In the present case the defendant railroad sought to withdraw from the jury's consideration the argument of counsel as to per diem evaluation of pain. As in McKinley, the objecting party failed to request a cautionary instruction to the effect that per diem estimates were not evidence, but were merely arguments of counsel.
The railroad further complains that the verdict of $119,637 is excessive. If it be assumed that the jury awarded the thirty-nine year old employee the present value of his past and anticipated future wages, it follows that Padgett was given slightly less than $22,000 for pain and suffering over the remaining twenty-nine years of his life expectancy. This Court has said many times that it is primarily for the trial judge to determine whether the jury verdict is excessive:
'In all events, the determination of whether a jury's verdict is excessive is resolved by the discretionary consideration of the trial judge. Southern Railway Co. v. Miller, 285 F.2d 202, 206, (85 A.L.R.2d 842) (CA6, 1960). Consumers Power Co. v. Nash, 164 F.2d 657, 660 (CA6, 1947); Cordle v. Allied Chemical Corp., 309 F.2d 821, 826 (CA6, 1962). Absent clear abuse of discretion, appellate courts will not make their own appraisals. Solomon Dehydrating Co. v. Guyton, 294 F.2d 439, 446 (CA8, 1961); Agnew v. Cox, 254 F.2d 263, 268 (CA8, 1958); National Alfalfa Dehydrating & Mill Co. v. Sorenson, 220 F.2d 858, 861 (CA8, 1955); Sebring Trucking v. White, 187 F.2d 486 (CA6, 1951).' Cutter v. Cincinnati Union Terminal Co., 361 F.2d 637, 639-640 (6th Cir.).
The railroad contends that the District Court erred in charging, over the defendant's objection, that the defense of assumption of risk was unavailable in an action under the Federal Employers' Liability Act. The railroad asserts that there was no evidence which would warrant such an instruction. One of the theories of the railroad at trial was that the plaintiff voluntarily put himself in a position of peril with full knowledge of the risk. In Tiller v. Atlantic Coast Line Railroad Co., 318 U.S. 54, 58, 63 S.Ct. 444, 87 L.Ed. 610, the Supreme Court noted '* * * the hazy margin between negligence and assumption of risk * * *.' It is arguable that the railroad attempted to show assumption of risk disguised as contributory negligence. In any event, as this Court has said: 'A correct statement of law made by a district judge to a jury, though deemed by a reviewing court to be inapplicable to the situation confronted, would seldom justify reversal.' Nashville, C. & St. L. Ry. Co. v. York, supra, 127 F.2d 606, 610 (6th Cir.).

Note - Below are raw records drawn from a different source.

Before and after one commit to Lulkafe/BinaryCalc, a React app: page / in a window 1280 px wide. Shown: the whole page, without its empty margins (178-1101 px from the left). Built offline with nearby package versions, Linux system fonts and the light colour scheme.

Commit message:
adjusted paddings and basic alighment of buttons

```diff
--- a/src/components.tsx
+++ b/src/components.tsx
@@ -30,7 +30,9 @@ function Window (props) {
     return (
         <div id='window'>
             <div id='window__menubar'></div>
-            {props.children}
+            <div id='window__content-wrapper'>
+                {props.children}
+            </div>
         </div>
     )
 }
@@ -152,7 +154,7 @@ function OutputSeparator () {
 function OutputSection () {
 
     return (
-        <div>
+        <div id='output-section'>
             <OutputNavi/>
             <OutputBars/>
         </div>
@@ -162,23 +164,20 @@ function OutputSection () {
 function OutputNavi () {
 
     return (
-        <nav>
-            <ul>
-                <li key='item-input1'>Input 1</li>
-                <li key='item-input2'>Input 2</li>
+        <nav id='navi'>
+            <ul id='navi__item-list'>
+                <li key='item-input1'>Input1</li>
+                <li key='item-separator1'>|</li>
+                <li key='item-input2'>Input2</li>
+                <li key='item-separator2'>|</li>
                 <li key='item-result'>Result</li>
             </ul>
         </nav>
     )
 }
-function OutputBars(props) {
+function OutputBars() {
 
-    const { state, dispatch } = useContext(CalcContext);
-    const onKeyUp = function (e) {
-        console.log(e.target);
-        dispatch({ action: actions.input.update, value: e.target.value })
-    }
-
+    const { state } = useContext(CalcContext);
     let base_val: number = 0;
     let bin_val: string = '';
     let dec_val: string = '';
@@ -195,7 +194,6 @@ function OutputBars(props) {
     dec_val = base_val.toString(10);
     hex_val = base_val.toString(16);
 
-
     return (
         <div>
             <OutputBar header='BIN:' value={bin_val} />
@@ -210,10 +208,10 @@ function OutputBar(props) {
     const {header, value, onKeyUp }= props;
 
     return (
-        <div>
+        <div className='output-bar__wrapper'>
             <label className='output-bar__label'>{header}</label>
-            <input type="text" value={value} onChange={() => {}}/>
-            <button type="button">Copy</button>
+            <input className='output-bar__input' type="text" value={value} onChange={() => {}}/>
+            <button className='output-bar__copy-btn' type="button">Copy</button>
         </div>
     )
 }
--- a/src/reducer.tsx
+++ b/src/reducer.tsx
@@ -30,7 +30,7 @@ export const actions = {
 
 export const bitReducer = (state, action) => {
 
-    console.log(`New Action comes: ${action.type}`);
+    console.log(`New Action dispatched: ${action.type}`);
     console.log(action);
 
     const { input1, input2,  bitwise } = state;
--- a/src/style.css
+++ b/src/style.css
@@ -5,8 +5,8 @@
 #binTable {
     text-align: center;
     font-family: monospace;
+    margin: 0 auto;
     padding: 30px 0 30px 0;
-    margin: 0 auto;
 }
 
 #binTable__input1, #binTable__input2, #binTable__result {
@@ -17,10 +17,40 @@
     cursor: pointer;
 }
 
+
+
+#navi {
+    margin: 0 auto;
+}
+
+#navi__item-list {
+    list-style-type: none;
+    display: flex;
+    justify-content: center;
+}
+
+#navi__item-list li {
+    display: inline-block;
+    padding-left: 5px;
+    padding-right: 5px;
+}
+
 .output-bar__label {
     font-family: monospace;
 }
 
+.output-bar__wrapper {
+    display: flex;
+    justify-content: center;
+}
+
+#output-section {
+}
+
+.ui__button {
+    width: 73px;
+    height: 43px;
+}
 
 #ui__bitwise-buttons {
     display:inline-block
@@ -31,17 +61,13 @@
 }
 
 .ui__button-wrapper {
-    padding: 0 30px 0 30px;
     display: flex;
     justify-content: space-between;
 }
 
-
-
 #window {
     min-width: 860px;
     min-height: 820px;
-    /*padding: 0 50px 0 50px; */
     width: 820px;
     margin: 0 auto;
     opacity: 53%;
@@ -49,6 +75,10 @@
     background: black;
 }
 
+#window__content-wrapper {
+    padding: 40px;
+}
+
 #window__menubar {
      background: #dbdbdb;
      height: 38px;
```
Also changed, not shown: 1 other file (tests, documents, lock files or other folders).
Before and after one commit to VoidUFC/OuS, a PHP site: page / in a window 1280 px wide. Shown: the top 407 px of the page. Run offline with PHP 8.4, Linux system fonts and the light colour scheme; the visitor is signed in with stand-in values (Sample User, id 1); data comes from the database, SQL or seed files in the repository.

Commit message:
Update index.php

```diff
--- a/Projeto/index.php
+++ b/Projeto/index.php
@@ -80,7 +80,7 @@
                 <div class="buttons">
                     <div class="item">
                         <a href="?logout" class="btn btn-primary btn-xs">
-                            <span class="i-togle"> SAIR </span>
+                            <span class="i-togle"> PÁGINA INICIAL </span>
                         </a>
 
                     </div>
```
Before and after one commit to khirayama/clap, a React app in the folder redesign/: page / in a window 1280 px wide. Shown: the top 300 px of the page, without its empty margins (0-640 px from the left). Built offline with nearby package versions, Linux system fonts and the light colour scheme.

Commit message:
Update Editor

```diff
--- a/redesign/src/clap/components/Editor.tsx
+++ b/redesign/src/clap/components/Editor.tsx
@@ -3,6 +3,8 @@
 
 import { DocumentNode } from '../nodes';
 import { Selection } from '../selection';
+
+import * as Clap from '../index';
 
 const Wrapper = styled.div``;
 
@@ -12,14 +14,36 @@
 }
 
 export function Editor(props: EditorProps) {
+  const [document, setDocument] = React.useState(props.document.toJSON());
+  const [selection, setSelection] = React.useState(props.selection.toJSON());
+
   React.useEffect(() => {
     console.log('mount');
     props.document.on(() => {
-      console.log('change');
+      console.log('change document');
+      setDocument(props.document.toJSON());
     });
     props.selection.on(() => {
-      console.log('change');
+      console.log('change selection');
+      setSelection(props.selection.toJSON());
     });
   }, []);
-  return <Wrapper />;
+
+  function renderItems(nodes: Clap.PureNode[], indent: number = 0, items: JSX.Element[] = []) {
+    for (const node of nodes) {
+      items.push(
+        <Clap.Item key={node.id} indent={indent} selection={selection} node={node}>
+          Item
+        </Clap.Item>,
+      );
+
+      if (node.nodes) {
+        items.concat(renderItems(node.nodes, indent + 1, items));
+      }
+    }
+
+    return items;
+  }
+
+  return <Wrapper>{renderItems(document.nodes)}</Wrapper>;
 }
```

All other charges of error relied upon by the railroad have been considered and are found to be without merit.